Intracranial aneurysms: current evidence and clinical practice

Am Fam Physician. 2002 Aug 15;66(4):601-8.


Unruptured intracranial aneurysms occur in up to 6 percent of the general population. Most persons with these aneurysms remain asymptomatic and are usually unaware of their presence. Risk factors for the formation of aneurysms include a family history of aneurysm, various inherited disorders, age greater than 50 years, female gender, current cigarette smoking, and cocaine use. Because of the morbidity and mortality associated with surgical intervention, screening for aneurysms remains controversial. Two groups of patients may benefit from early detection: those with autosomal dominant polycystic kidney disease and those with a history of aneurysmal subarachnoid hemorrhage. These patients should undergo magnetic resonance angiography, followed by neurosurgical referral if an aneurysm is detected. Screening of patients who have two or more family members with intracranial aneurysms is controversial. Screening of patients who have one first-degree relative with an aneurysm does not appear to be beneficial.

Publication types

  • Review

MeSH terms

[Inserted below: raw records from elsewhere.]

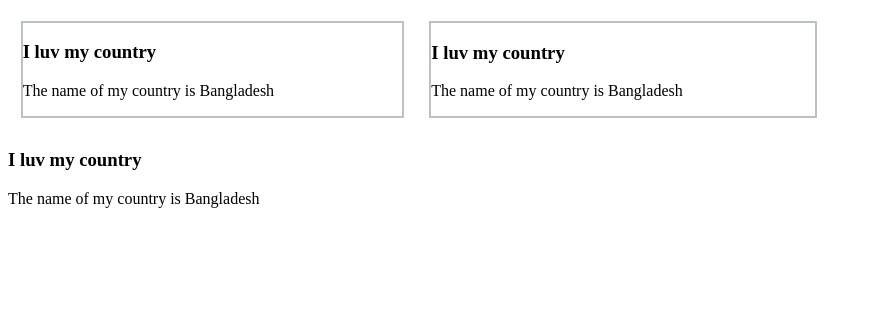
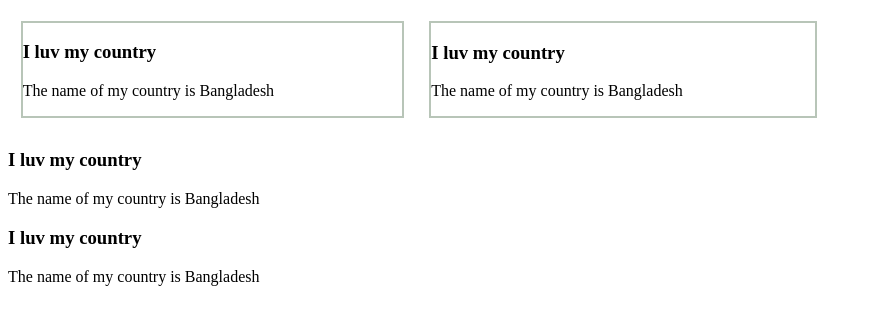
Before and after one commit to Fuad9/Survey-Form, a plain HTML site: page index.html in a window 1280 px wide. Shown: the whole page, without its empty margins (0-872 px from the left). Drawn offline with Linux system fonts and the light colour scheme.

Commit message:
another commit

```diff
--- a/index.html
+++ b/index.html
@@ -33,5 +33,9 @@
         <h3>I luv my country</h3>
         <p>The name of my country is Bangladesh</p>
     </div>
+    <div class="c">
+        <h3>I luv my country</h3>
+        <p>The name of my country is Bangladesh</p>
+    </div>
 </body>
 </html>
```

  • Female
  • Humans
  • Intracranial Aneurysm* / diagnosis
  • Intracranial Aneurysm* / etiology
  • Intracranial Aneurysm* / physiopathology
  • Magnetic Resonance Angiography
  • Male
  • Middle Aged
  • Risk Factors
  • Rupture
  • Sensitivity and Specificity